Teva Pharmaceuticals was the largest holding in Owl Creek Asset Management’s 13F portfolio at the end of June. Owl Creek, managed by Jeffrey Altman, reported a position of 3.4 million shares (find more of Jeffrey Altman's favorite stocks). Jacob Gottlieb’s Visium Asset Management, which tends to focus on healthcare stocks, also liked Teva as the fund increased its stake from a very small position to a total of 3.6 million shares (see more stock picks from Visium Asset Management). D.E. Shaw, named after its billionaire founder David E. Shaw, also bought shares and finished the second quarter with 2.9 million shares in its portfolio (research more stocks that D.E. Shaw has been buying).
Watson Pharmaceuticals (NYSE: ACT) is a good peer for Teva. It carries a forward P/E of 11, representing a small premium on that basis. It has also been growing, with top-line numbers for the second quarter of 2012 coming in 25% higher than a year earlier. It doesn’t seem to be as good a value, but more defensive investors may like that it combines a decent valuation with a beta of 0.3.
Three other large-cap pharmaceutical competitors against Teva are Novo Nordisk (NYSE: NVO), Forest Laboratories (NYSE: FRX), and Allergan (NYSE: AGN). Allergan has a number of cosmetics-related medical products, and high expectations for this industry have allowed the company to trade at a trailing P/E of 27. Earnings were up 20% in the second quarter compared to the same period a year ago, with analyst optimism bringing the forward P/E down to 19. Novo Nordisk and Forest also have relatively high earnings multiples, generally in the 20s: their forward P/Es, specifically, are in the 22-24 range.

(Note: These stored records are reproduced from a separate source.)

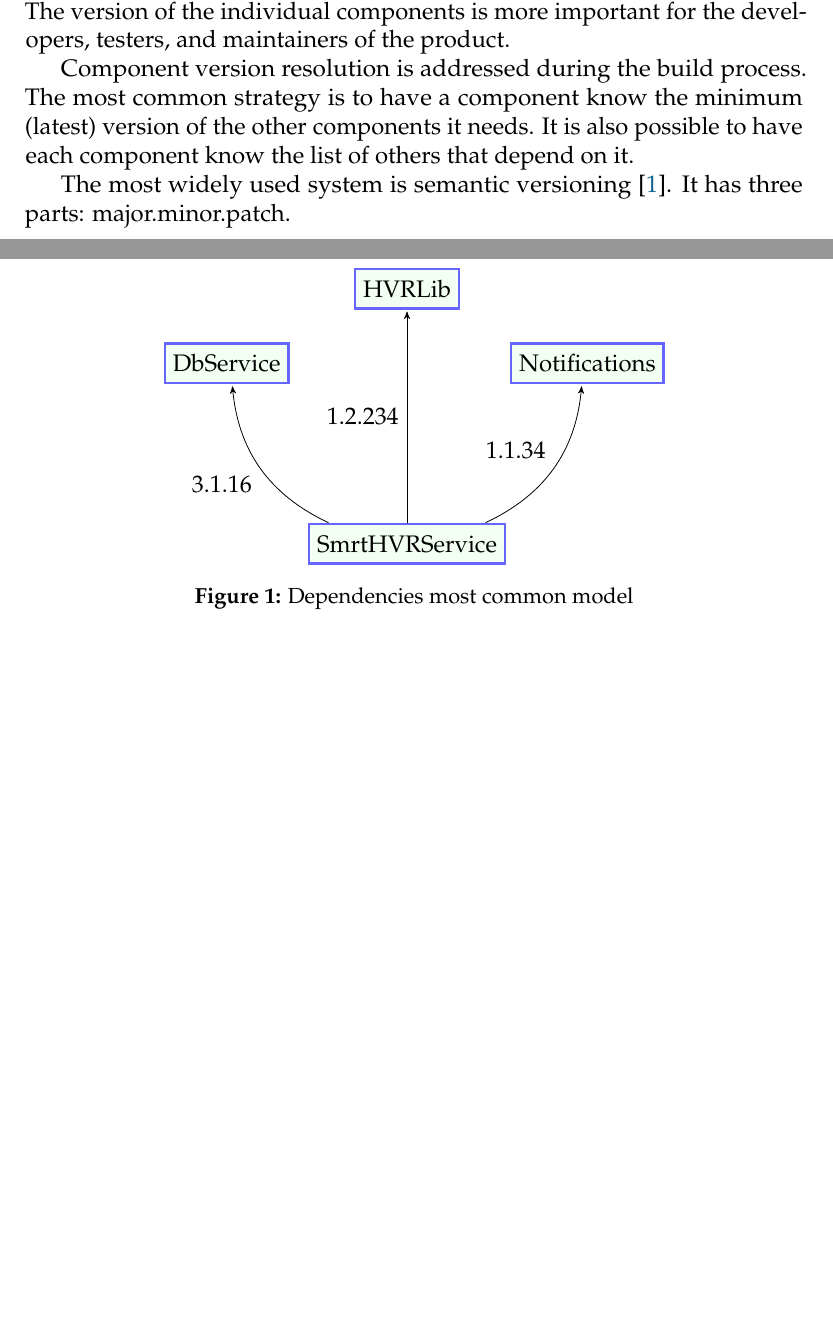
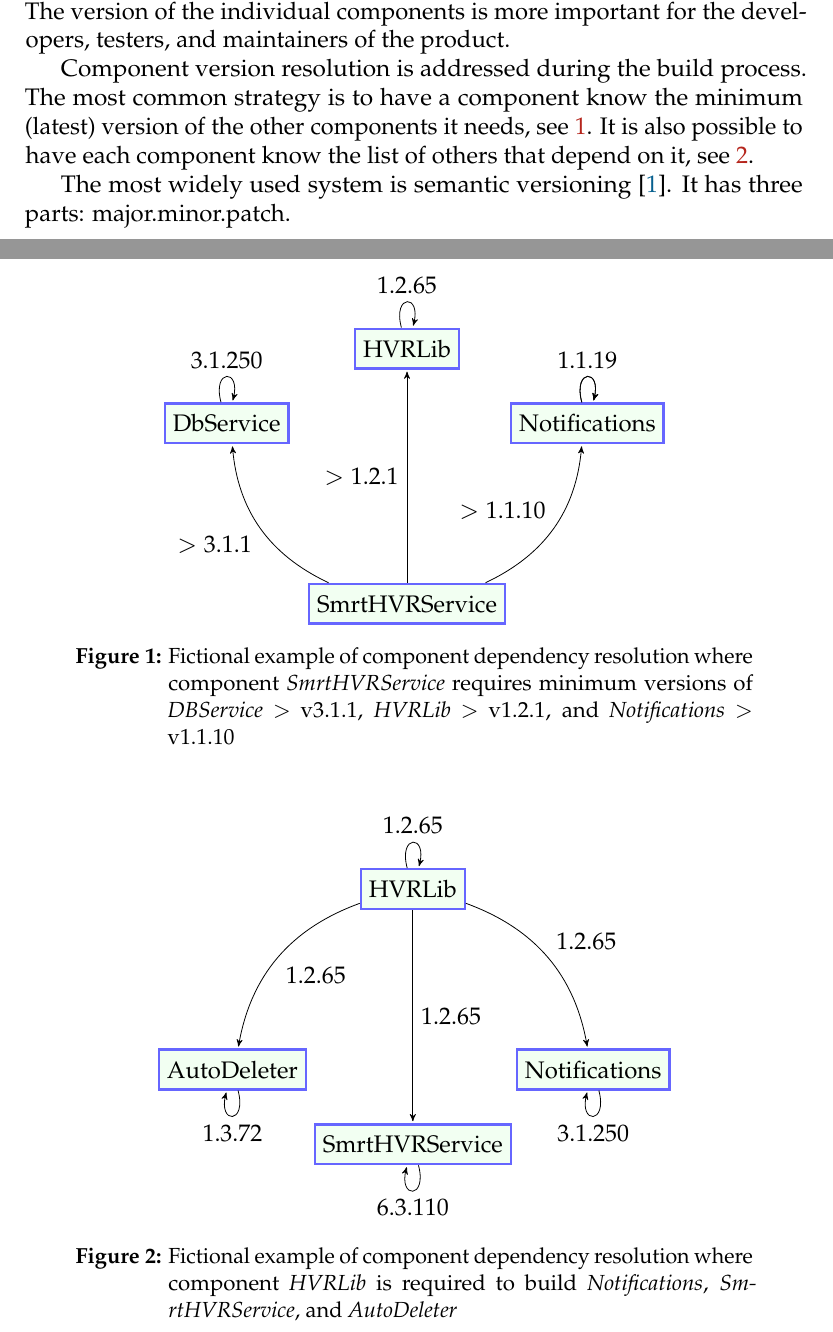
Before and after one commit to padames/SoftwareVersioning, a LaTeX document (main.tex): two parts of pages 1 and 2 of 2 before the commit and two parts of pages 1 and 2 of 3 after it, joined at a grey line, cut so that both start at the same text, the shorter picture padded with empty space. Compiled offline with pdfLaTeX.

Commit message:
dependency resolution graphs improved

```diff
--- a/main.tex
+++ b/main.tex
@@ -55,8 +55,8 @@ The version of the finished product is important for everyone involved.
 The version of the individual components is more important for the developers, testers, and maintainers of the product.
 
 Component version resolution is addressed during the build process.
-The most common strategy is to have a component know the minimum (latest) version of the other components it needs.
-It is also possible to have each component know the list of others that depend on it.
+The most common strategy is to have a component know the minimum (latest) version of the other components it needs, see \ref{fig:dependency-to-build-self}.
+It is also possible to have each component know the list of others that depend on it, see \ref{fig:dependency-to-build-others}.
 
 \begin{figure}
     \centering
@@ -70,12 +70,41 @@ It is also possible to have each component know the list of others that depend o
         \node[rnode] (C) [above left of= A]{DbService};
         \node[rnode] (D) [above right of=A] {Notifications};
 
-        \path (A) edge node {1.2.234} (B)
-            (A) edge [bend left] node {3.1.16} (C)
-            (A) edge [bend right] node {1.1.34} (D);
+        \path (A) edge node {$>1.2.1$} (B)
+            (A) edge [bend left] node {$>3.1.1$} (C)
+            (A) edge [bend right] node {$>1.1.10$} (D)(D) edge [loop above] node {} (D)
+            (B) edge [loop above] node {1.2.65} (B)
+            (C) edge [loop above] node {3.1.250} (C)
+            (D) edge [loop above] node {1.1.19} (D);
     \end{tikzpicture}
-    \caption{Dependencies most common model}
-    \label{fig:my_label}
+  \caption{Fictional example of component dependency resolution where component \textit{SmrtHVRService} requires minimum versions of \textit{DBService} $>$ v3.1.1, \textit{HVRLib} $>$ v1.2.1, and \textit{Notifications} $>$ v1.1.10}
+    \label{fig:dependency-to-build-self}
+\end{figure}
+
+
+\begin{figure}
+    \centering
+    \begin{tikzpicture}[
+        rnode/.style={rectangle, draw=blue!60!white, fill=green!5, very thick, minimum size=7mm},
+        node distance=4.5cm,
+        ->,>=stealth',shorten >=1pt,auto
+    ]
+        \node[rnode] (A) {HVRLib};
+        \node[rnode] (B) [below of=A] {SmrtHVRService};
+        \node[rnode] (C) [below right of= A]{Notifications};
+        \node[rnode] (D) [below left of= A]{AutoDeleter};
+
+        \path (A) edge node {1.2.65} (B)
+            (A) edge [bend left] node {1.2.65} (C)
+            (A) edge [bend right] node {1.2.65} (D)
+
+            (A) edge [loop above] node {1.2.65} (A)
+            (B) edge [loop below] node {6.3.110} (B)
+            (C) edge [loop below] node {3.1.250} (C)
+            (D) edge [loop below] node {1.3.72} (D);
+    \end{tikzpicture}
+  \caption{Fictional example of component dependency resolution where component \textit{HVRLib} is required to build \textit{Notifications}, \textit{SmrtHVRService}, and \textit{AutoDeleter}}
+    \label{fig:dependency-to-build-others}
 \end{figure}
 
 The most widely used system is semantic versioning \cite{Wikipedia_software_version}.
```
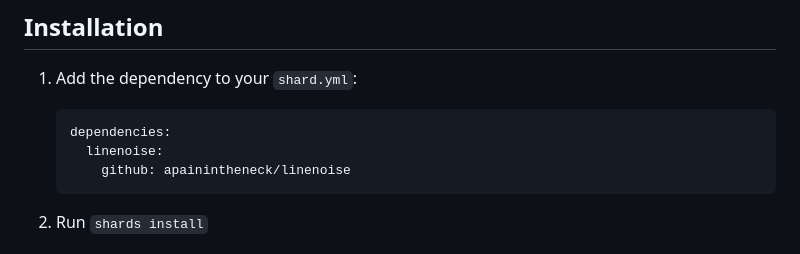
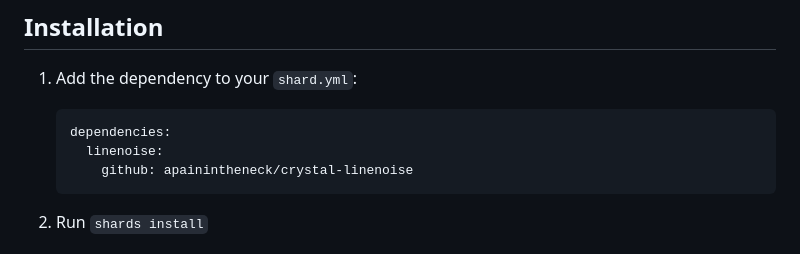
Before and after one commit to apainintheneck/crystal-linenoise, a Markdown page: README.md, the part around the change. Drawn GitHub-style.

Commit message:
Update README.md
Correct name of GitHub repo in install instructions.

````diff
--- a/README.md
+++ b/README.md
@@ -11,7 +11,7 @@ Linenoise is written in C code that supports most distributions of the Linux, ma
    ```yaml
    dependencies:
      linenoise:
-       github: apainintheneck/linenoise
+       github: apainintheneck/crystal-linenoise
    ```
 
 2. Run `shards install`
````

Forest has been seeing much lower revenue and income; we don’t think that it is a good buy, especially compared to the much cheaper Teva and Watson. Novo Nordisk’s sales and net income were both 20%-30% higher in its most recent quarterly report than what the company made in the second quarter of 2011.
All three of those peers have such higher multiples that we don’t think they make good values. Watson and Teva have also been getting good growth on a historical basis; as long as they manage to deliver future earnings in line with analyst targets, they seem like better picks based on their cheaper price tags.
This article is written by Matt Doiron and edited by Meena Krishnamsetty. They don't own shares in any of the stocks mentioned in this article. The Motley Fool has no positions in the stocks mentioned above. Try any of our Foolish newsletter services free for 30 days. We Fools may not all hold the same opinions, but we all believe that considering a diverse range of insights makes us better investors. The Motley Fool has a disclosure policy.If you have questions about this post or the Fool’s blog network, click here for information.